Wilson was unpersuaded. "I do not profess to be a forester, but the great majority of trees that I have noticed laying prostrate in the park are certainly sound," he replied. "1 know a sound tree when I see it inside the bark. Moreover, in one part of the park a whole plantation of young pines...have been cut down and it made my heart ache to see it." Ridley sent this message to Superintendent Gillen with orders to cease cutting any more trees, large or small, dead or alive, until further notice. Gillen responded that the cut pines were outside the park boundary, and Ridley so informed the president. 
Wilson maintained his interest in the park after he left office in March 1921 and moved to a house on S Street. That June, upset about news of the forthcoming golf course construction, he wrote Colonel Sherrill:
Is it possible that it is true that a golf course is to be laid out in Rock Creek Park? I am loath to believe that such an unforgivable piece of vandalism is even in contemplation, and therefore beg leave to enter my earnest and emphatic protest. That park is the most beautiful thing in the United States, and to mar its natural beauty for the sake of a sport would be to do an irretrievable thing which subsequent criticism and regret would never repair.
Sherrill replied evasively, suggesting that the tract under consideration was suited to the purpose but claiming that no definite steps had been taken other than to determine the public's wishes in the matter. The golf course construction began that October, as planned. 

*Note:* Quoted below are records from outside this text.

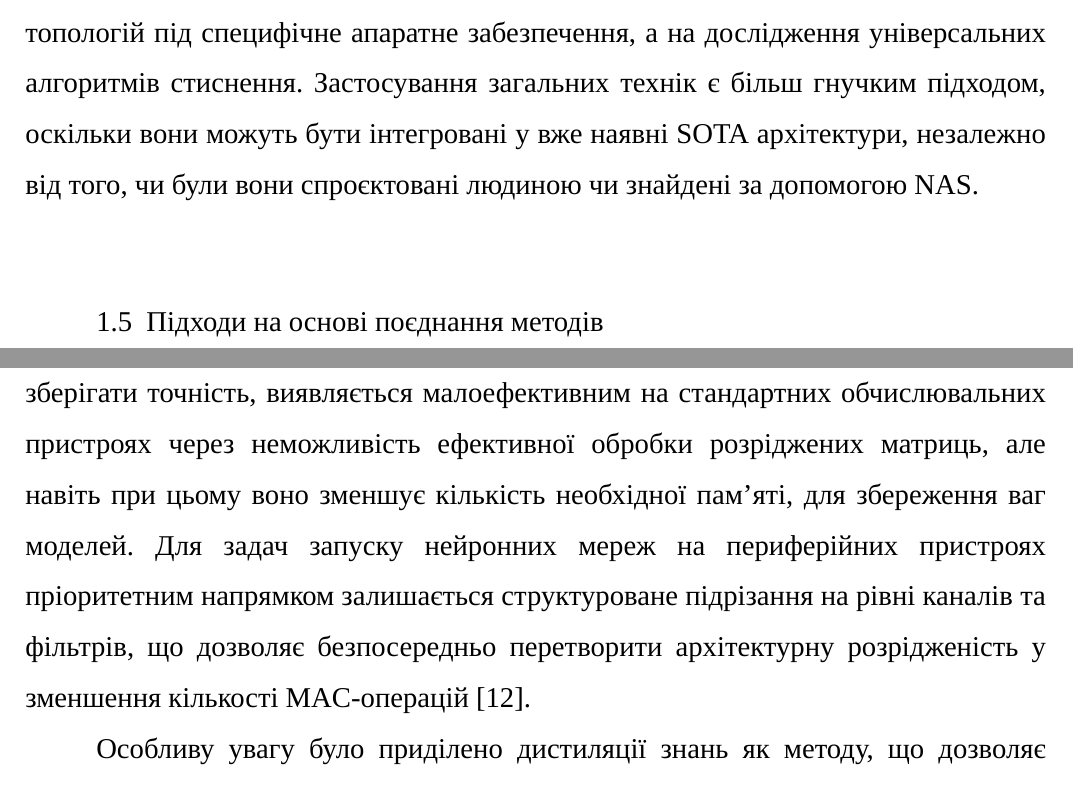
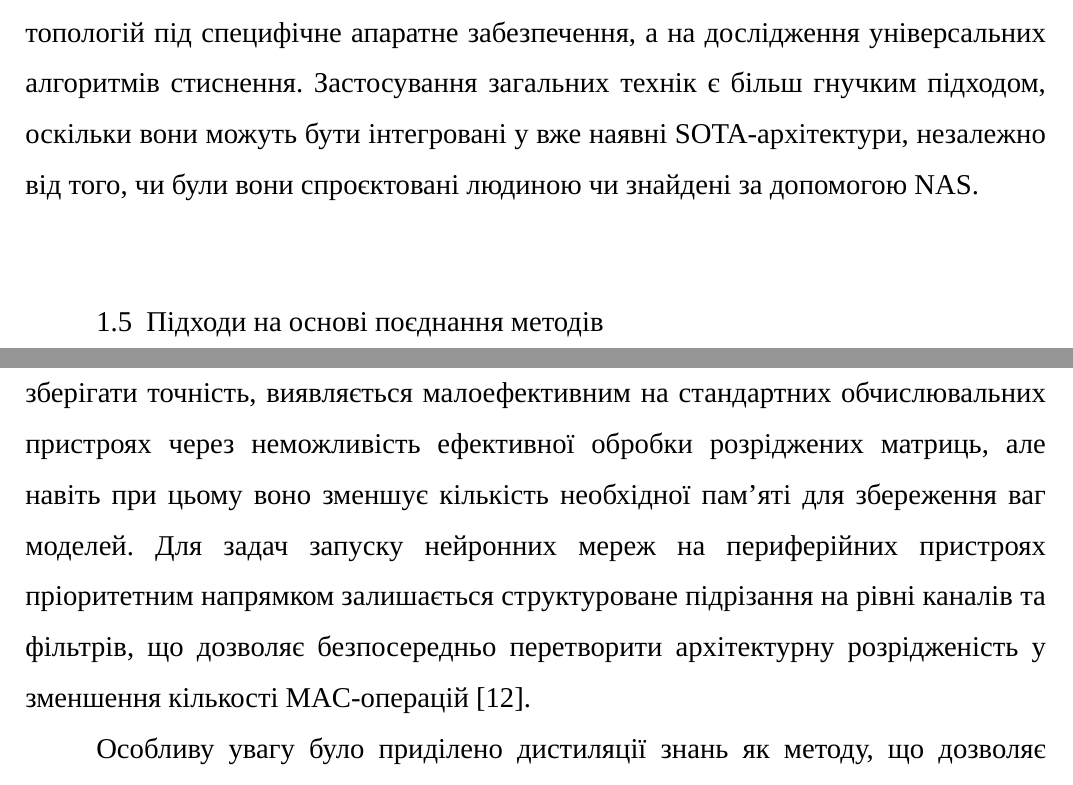
Before and after one commit to B-Perederei/master-thesis-latex, a LaTeX thesis (tex/thesis.tex): two parts of pages 27 and 32 of 133, joined at a grey line, cut so that both start at the same text. Compiled offline with XeLaTeX; a missing font is replaced by an installed copy or a similar font.

Commit message:
Fixed grammatical / lexical errors

```diff
--- a/tex/thesis.tex
+++ b/tex/thesis.tex
@@ -275,7 +275,7 @@ NAS -- це підгалузь автоматизованого машинног
 
 Відповідно до наведеної схеми, на етапі (4) NAS реалізує стратегію побудови та оцінювання моделей-кандидатів із простору пошуку, спираючись на визначену цільову функцію втрат. Цей процес є ітеративним і тісно пов'язаний із апаратними метриками (SRAM, Flash, затримки), які надходять безпосередньо із пристрою (8) або програмного забезпечення (6).
 
-Варто зауважити, що в межах цієї магістерської роботи використання методів NAS не є практичним та не розглядається як основний інструмент дослідження. Це зумовлено тим, що фокус роботи спрямований не на розробку або пошук унікальних топологій під специфічне апаратне забезпечення, а на дослідження універсальних алгоритмів стиснення. Застосування загальних технік є більш гнучким підходом, оскільки вони можуть бути інтегровані у вже наявні SOTA архітектури, незалежно від того, чи були вони спроєктовані людиною чи знайдені за допомогою NAS.
+Варто зауважити, що в межах цієї магістерської роботи використання методів NAS не є практичним та не розглядається як основний інструмент дослідження. Це зумовлено тим, що фокус роботи спрямований не на розробку або пошук унікальних топологій під специфічне апаратне забезпечення, а на дослідження універсальних алгоритмів стиснення. Застосування загальних технік є більш гнучким підходом, оскільки вони можуть бути інтегровані у вже наявні SOTA-архітектури, незалежно від того, чи були вони спроєктовані людиною чи знайдені за допомогою NAS.
 
 \section{Підходи на основі поєднання методів}
 
@@ -307,7 +307,7 @@ NAS -- це підгалузь автоматизованого машинног
 
 Розгляд методів квантування показав, що цей підхід залишається фундаментальним завдяки здатності кардинально зменшувати обсяг пам’яті для зберігання ваг та використовувати спеціалізовані цілочисельні операції апаратних прискорювачів~\cite{gholami2022survey}. Було виявлено переваги та недоліки між методами квантування після навчання та квантування у процесі навчання. Якщо стратегія після навчання є придатною для помірного стиснення до рівня восьми бітів із мінімальними зусиллями, то перехід до екстремального квантування майже завжди вимагає квантування у процесі навчання із використанням імітаційних шарів та методів апроксимації градієнтів.
 
-Дослідження підходів до підрізання нейронних мереж підтвердило гіпотезу про надмірну параметризацію сучасних моделей~\cite{frankle2019lottery}. Основним висновком у цьому контексті є необхідність розрізняти теоретичну розрідженість та реальне апаратне прискорення. Неструктуроване підрізання, попри високу здатність зберігати точність, виявляється малоефективним на стандартних обчислювальних пристроях через неможливість ефективної обробки розріджених матриць, але навіть при цьому воно зменшує кількість необхідної пам'яті, для збереження ваг моделей. Для задач запуску нейронних мереж на периферійних пристроях пріоритетним напрямком залишається структуроване підрізання на рівні каналів та фільтрів, що дозволяє безпосередньо перетворити архітектурну розрідженість у зменшення кількості MAC-операцій~\cite{gholami2022survey}.
+Дослідження підходів до підрізання нейронних мереж підтвердило гіпотезу про надмірну параметризацію сучасних моделей~\cite{frankle2019lottery}. Основним висновком у цьому контексті є необхідність розрізняти теоретичну розрідженість та реальне апаратне прискорення. Неструктуроване підрізання, попри високу здатність зберігати точність, виявляється малоефективним на стандартних обчислювальних пристроях через неможливість ефективної обробки розріджених матриць, але навіть при цьому воно зменшує кількість необхідної пам'яті для збереження ваг моделей. Для задач запуску нейронних мереж на периферійних пристроях пріоритетним напрямком залишається структуроване підрізання на рівні каналів та фільтрів, що дозволяє безпосередньо перетворити архітектурну розрідженість у зменшення кількості MAC-операцій~\cite{gholami2022survey}.
 
 Особливу увагу було приділено дистиляції знань як методу, що дозволяє подолати обмеження компактних моделей. Встановлено, що використання м’яких прогнозів моделі-вчителя діє як потужний механізм регуляризації, який допомагає моделі-учню знаходити більш стійкі локальні мінімуми у складному ландшафті функції втрат~\cite{gou2021knowledge}. При комбінуванні методів дистиляція стає критично важливою, оскільки вона виступає стабілізуючим фактором, що зменшує шум, внесений підрізанням та квантуванням, забезпечуючи передачу структурної інформації навіть за умов значного обмеження апроксимуючих можливостей моделі.
 
```
Also changed, not shown: tex/thesis.tex (2 more changed lines).
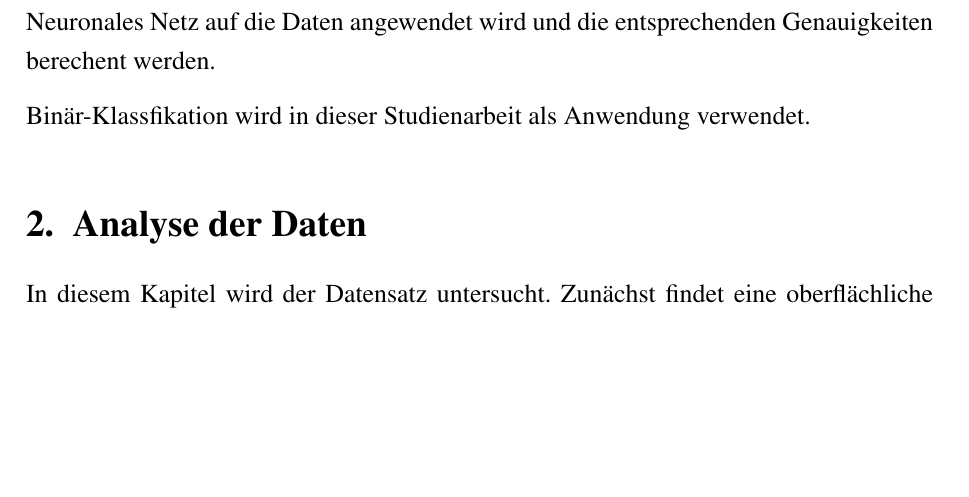
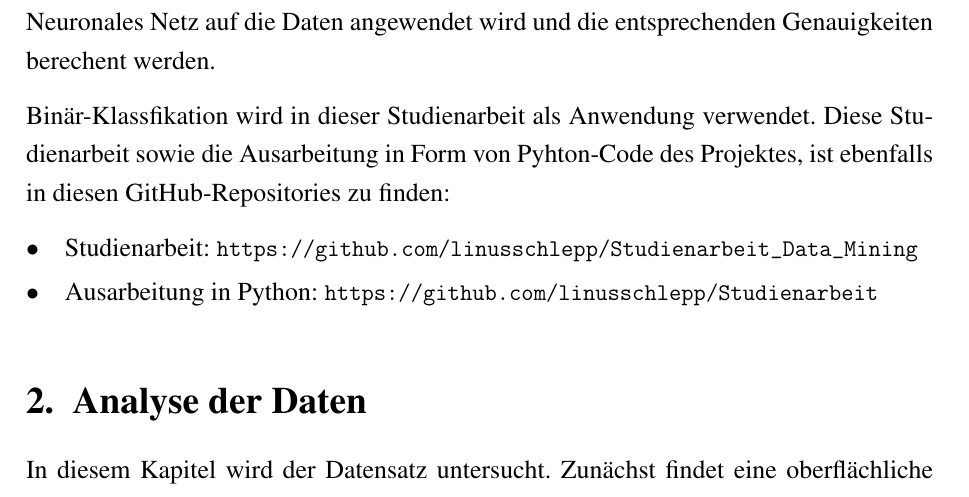
Before and after one commit to linusschlepp/Studienarbeit_Data_Mining, a LaTeX document (Studienarbeit_Data_Mining.tex): part of page 3 of 18, cut so that both start at the same text, the shorter picture padded with empty space. Compiled offline with pdfLaTeX.

Commit message:
Continued working

```diff
--- a/Studienarbeit_Data_Mining.tex
+++ b/Studienarbeit_Data_Mining.tex
@@ -321,7 +321,13 @@ verwendeten Modelle als auch entsprechenden Genauigkeiten dargestellt. Der letzt
 besteht daraus, dass ein Neuronales Netz auf die Daten angewendet wird und die entsprechenden Genauigkeiten
 berechent werden.
 
-Binär-Klassfikation wird in dieser Studienarbeit als Anwendung verwendet.
+Binär-Klassfikation wird in dieser Studienarbeit als Anwendung verwendet. Diese Studienarbeit sowie die Ausarbeitung in Form von Pyhton-Code
+des Projektes, ist ebenfalls in diesen GitHub-Repositories zu finden:
+
+	\begin{FHitemize}
+		\item Studienarbeit: \url{https://github.com/linusschlepp/Studienarbeit_Data_Mining}
+		\item Ausarbeitung in Python: \url{https://github.com/linusschlepp/Studienarbeit}
+	\end{FHitemize}
 
 
 	\section{Analyse der Daten}
```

A memorial in Rock Creek Park honors another prominent park user of the period: Jules Jusserand, French ambassador to the United States from 1903 to 1925. Jusserand was close to Theodore Roosevelt and often accompanied the president on his romps through the park. Congress authorized the memorial in June 1935, the Fine Arts Commission approved Joseph Freedlander's design for a granite bench a year later, the Jusserand Memorial Committee raised the necessary funds, and President Franklin D. Roosevelt dedicated the completed memorial on November 7, 1936. Placement of the memorial in the park, overlooking Beach Drive and the creek a short distance south of Pierce Mill, worried Rock Creek's National Park Service managers at the time: they feared it would constitute a precedent for further memorial intrusions in the natural setting. But the Jusserand bench remained the sole commemorative feature in the park.